#### [WHAT TO PRODUCE]
Could you repeat every record below exactly, leaving out the pictures?

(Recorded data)
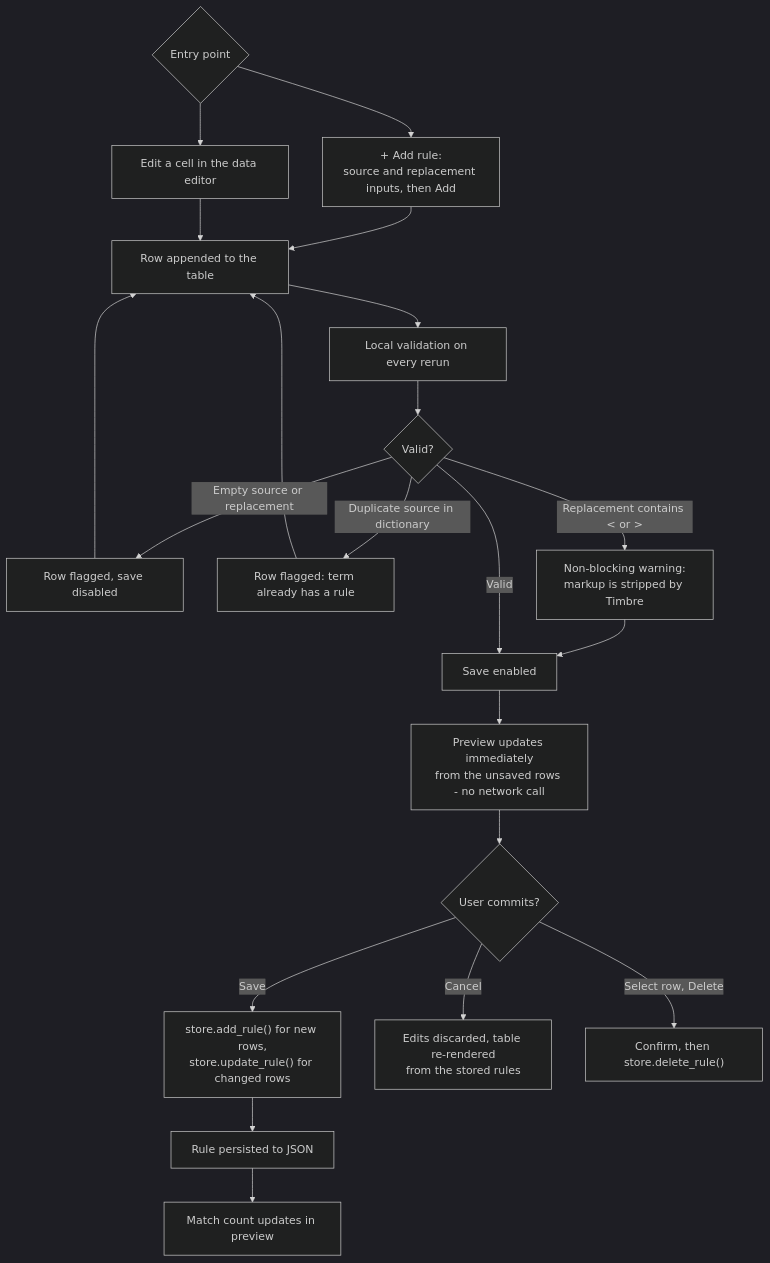
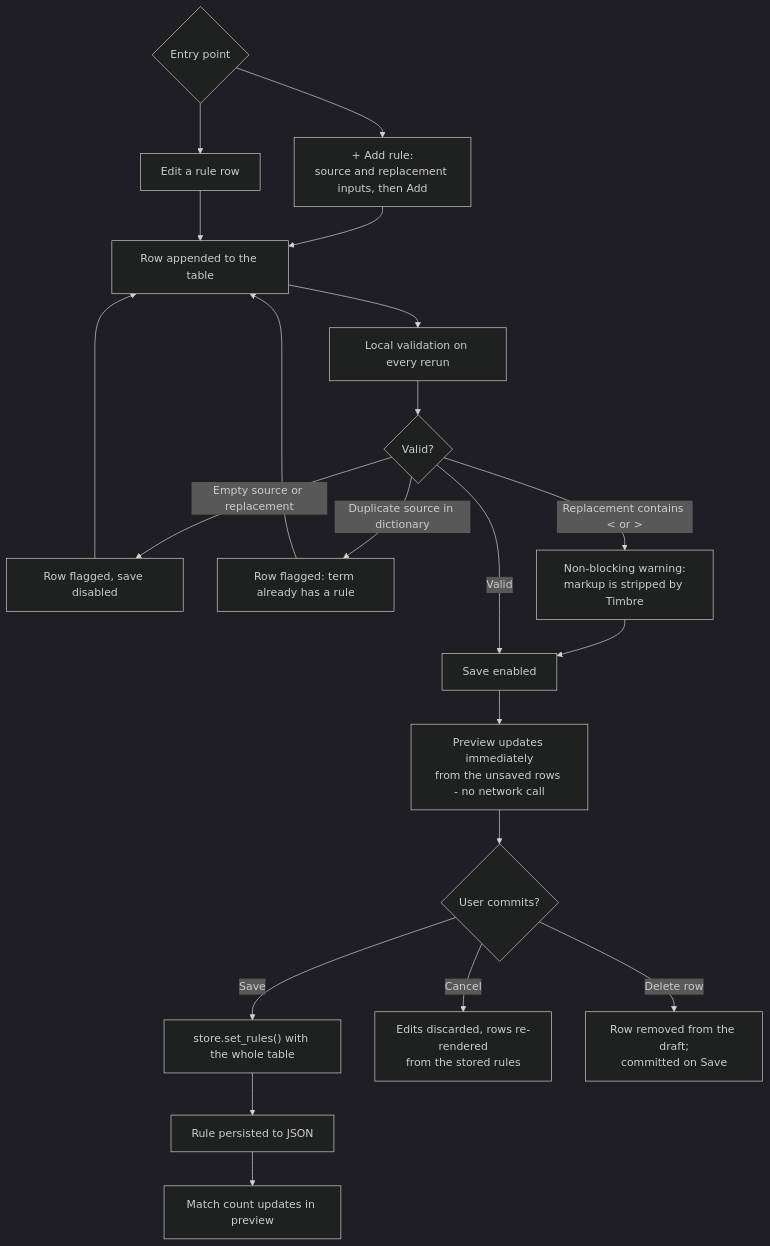
The third of 10 diagrams in docs/App Flow.md (KshitijMittal/Timbre-Pronunciation-Studio), drawn with Mermaid (dark theme) before and after one commit. The commit also changed other lines of this file and 24 other files, not shown here.

````diff
--- a/docs/App Flow.md
+++ b/docs/App Flow.md
@@ -203,27 +206,27 @@
 ```mermaid
 flowchart TD
     A{Entry point} --> B[+ Add rule:<br/>source and replacement inputs, then Add]
-    A --> D[Edit a cell in the data editor]
+    A --> D[Edit a rule row]
 
     B --> G[Row appended to the table]
     D --> G
 
     G --> I[Local validation on every rerun]
     I --> J{Valid?}
     J -- Empty source or replacement --> K[Row flagged, save disabled]
     K --> G
     J -- Duplicate source in dictionary --> L[Row flagged: term already has a rule]
     L --> G
     J -- Replacement contains < or > --> M[Non-blocking warning:<br/>markup is stripped by Timbre]
     M --> N[Save enabled]
     J -- Valid --> N
 
     N --> O[Preview updates immediately<br/>from the unsaved rows - no network call]
     O --> P{User commits?}
-    P -- Save --> Q["store.add_rule() for new rows,<br/>store.update_rule() for changed rows"]
-    P -- Cancel --> R[Edits discarded, table re-rendered<br/>from the stored rules]
-    P -- Select row, Delete --> S["Confirm, then store.delete_rule()"]
+    P -- Save --> Q["store.set_rules() with the whole table"]
+    P -- Cancel --> R[Edits discarded, rows re-rendered<br/>from the stored rules]
+    P -- Delete row --> S["Row removed from the draft;<br/>committed on Save"]
 
     Q --> T[Rule persisted to JSON]
     T --> U[Match count updates in preview]
 ```
````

#### [WRITTEN RESPONSE]
The third of 10 diagrams in docs/App Flow.md (KshitijMittal/Timbre-Pronunciation-Studio), drawn with Mermaid (dark theme) before and after one commit. The commit also changed other lines of this file and 24 other files, not shown here.

````diff
--- a/docs/App Flow.md
+++ b/docs/App Flow.md
@@ -203,27 +206,27 @@
 ```mermaid
 flowchart TD
     A{Entry point} --> B[+ Add rule:<br/>source and replacement inputs, then Add]
-    A --> D[Edit a cell in the data editor]
+    A --> D[Edit a rule row]
 
     B --> G[Row appended to the table]
     D --> G
 
     G --> I[Local validation on every rerun]
     I --> J{Valid?}
     J -- Empty source or replacement --> K[Row flagged, save disabled]
     K --> G
     J -- Duplicate source in dictionary --> L[Row flagged: term already has a rule]
     L --> G
     J -- Replacement contains < or > --> M[Non-blocking warning:<br/>markup is stripped by Timbre]
     M --> N[Save enabled]
     J -- Valid --> N
 
     N --> O[Preview updates immediately<br/>from the unsaved rows - no network call]
     O --> P{User commits?}
-    P -- Save --> Q["store.add_rule() for new rows,<br/>store.update_rule() for changed rows"]
-    P -- Cancel --> R[Edits discarded, table re-rendered<br/>from the stored rules]
-    P -- Select row, Delete --> S["Confirm, then store.delete_rule()"]
+    P -- Save --> Q["store.set_rules() with the whole table"]
+    P -- Cancel --> R[Edits discarded, rows re-rendered<br/>from the stored rules]
+    P -- Delete row --> S["Row removed from the draft;<br/>committed on Save"]
 
     Q --> T[Rule persisted to JSON]
     T --> U[Match count updates in preview]
 ```
````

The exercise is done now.